I believe that over the past year, with our Associate Superintendent who has served in the educational programs of our state for some time, that our Board has met often and regularly with the legislature, senators and the Governor’s office to insure that there are no surprises and that each group was working to address any concerns that may be brought to the groups that stand out as concerning.  These meetings on an ongoing basis help keep everyone informed and up to date on possible proposed solutions to the issues at hand.

9. And what will you do specifically, to foster that relationship?

I believe that for all Board Members it becomes our responsibility to talk with our own legislators or senators and inquire to their impression  of what is or what is not working and then to bring those issues back to our State Board and make plans on how to address the issue and help the legislature better understand the plans or prepare to make minor changes that might solve the problem for all concerned.  Understanding the issues on all fronts helps both the legislature and our State Board make better and more informed decisions.

10. Many students are working out of textbooks older than they are. How will you work to modernize public education, and ensure Utah students are prepared to succeed in an increasingly technology-driven economy?

Over the years we have seen textbooks that cannot be rewritten to address some minor changes, without huge cost.  However, it is fairly easy to help post the necessary changes to certain subject on the internet or on a computer program that would help schools inform students of changes in the curriculum and would allow for consistent presentation of such information if properly posted on a computer based program.  Those issues, also based on computer programs could be used to inform the textbook companies and would allow for their input and support to improve the changes in their textbooks or help schools address it continually through other informational posting, such as computers or accompanying informational textbooks to address the changing issue.

11. In your opinion, what is the State Board’s role in shaping standards and assessment?

I believe the State Board must have the role of ratifying changes to standards and assessment.  I also believe they should be involved in the discussions so they understand the reasoning behind any changes or expectations.  However, those who play the major role in determining changes and the prospective changes necessary should be the teachers and specialist in the field in regard to the subject level they are working to update.  After teachers and specialists have made their proposed changes and documented and shared their reasoning with specialist in the field and the State Board, then the State Board should be responsible to make sure the data is properly stated as a standard and addressed correctly with the assessment tools necessary to evaluate the standards.

12. How do you plan to address the statewide teacher shortage, and what should the State Board do to help school districts and charter schools attract competent and effective teachers?
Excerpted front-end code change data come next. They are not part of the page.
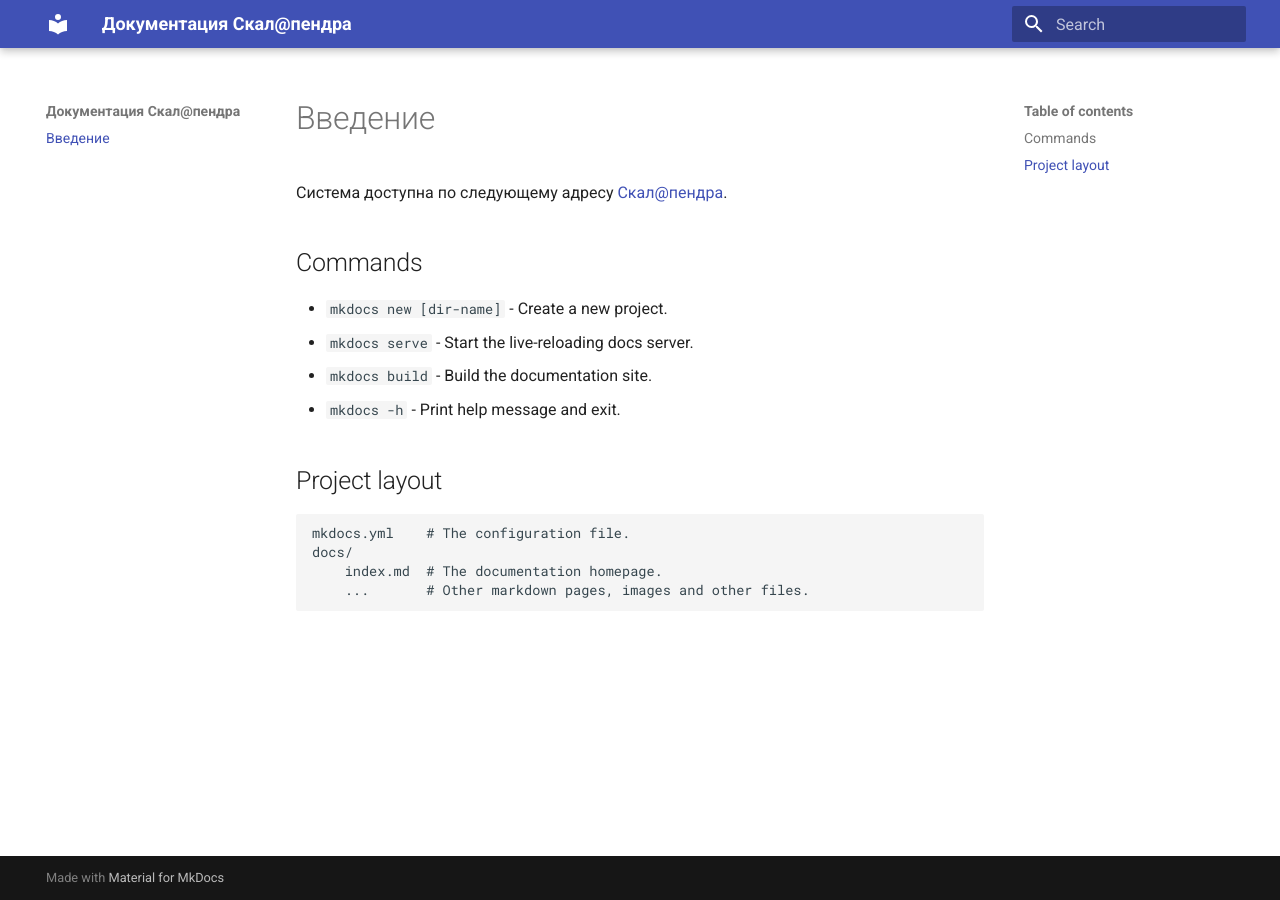
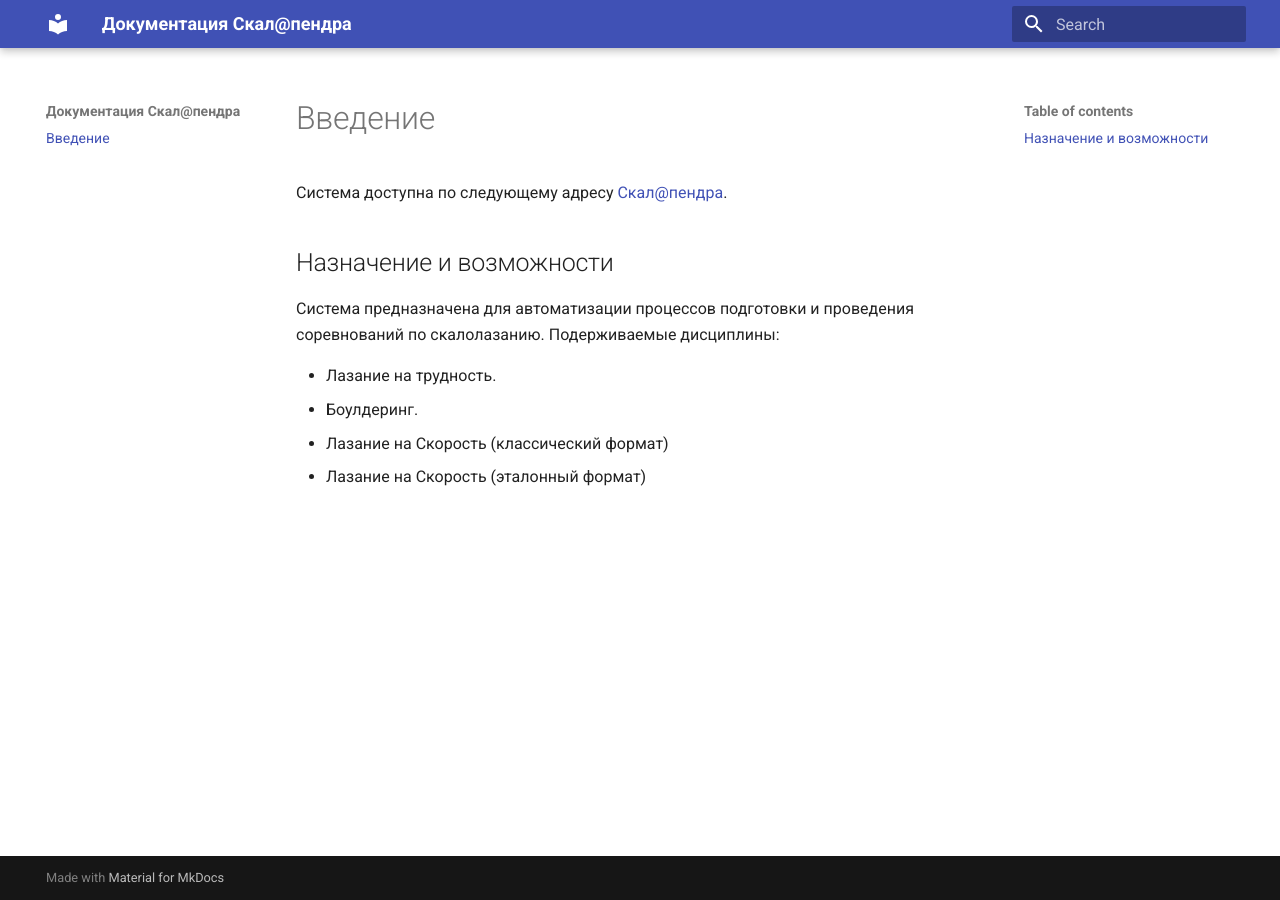
Before and after one commit to alptur/scaladocs, an MkDocs documentation site: the page built from docs/index.md, in a window 1280 px wide. Built offline with MkDocs 1.6.1 and Material for MkDocs 9.7.7, drawn with Linux system fonts in a browser that asks for light colours.

Commit message:
первая страница

```diff
--- a/docs/index.md
+++ b/docs/index.md
@@ -2,16 +2,12 @@
 
 Система доступна по следующему адресу [Скал@пендра](https://competition.alptur-club.ru/competition).
 
-## Commands
+## Назначение и возможности
 
-* `mkdocs new [dir-name]` - Create a new project.
-* `mkdocs serve` - Start the live-reloading docs server.
-* `mkdocs build` - Build the documentation site.
-* `mkdocs -h` - Print help message and exit.
+Система предназначена для автоматизации процессов подготовки и проведения соревнований по скалолазанию.
+Подерживаемые дисциплины:
 
-## Project layout
-
-    mkdocs.yml    # The configuration file.
-    docs/
-        index.md  # The documentation homepage.
-        ...       # Other markdown pages, images and other files.
+* Лазание на трудность.
+* Боулдеринг.
+* Лазание на Скорость (классический формат)
+* Лазание на Скорость (эталонный формат)
```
One of the major issues in the statewide teacher shortage is funding for quality teachers in the classroom.  It is very clear that for a full time position such as a teacher, that we must adequately support their salaries to meet the needs of their profession and their life styles.  Once we have our salary schedule in place to adequately fund educators, then we must provide for our educators in the classroom to have a voice in the determination of the school process, the adoption of support materials and sharing any concerns they may have in relationship to the proper placement of subject level instruction, and the placement of students, who may not be ready for the level of instruction need to be successful.  If we continue to treat teachers as the specialists they are in the field, the more we will come to have their support as we move to make changes or upgrade the curriculum, assessment and other issues for a quality education.

Alisa Ellis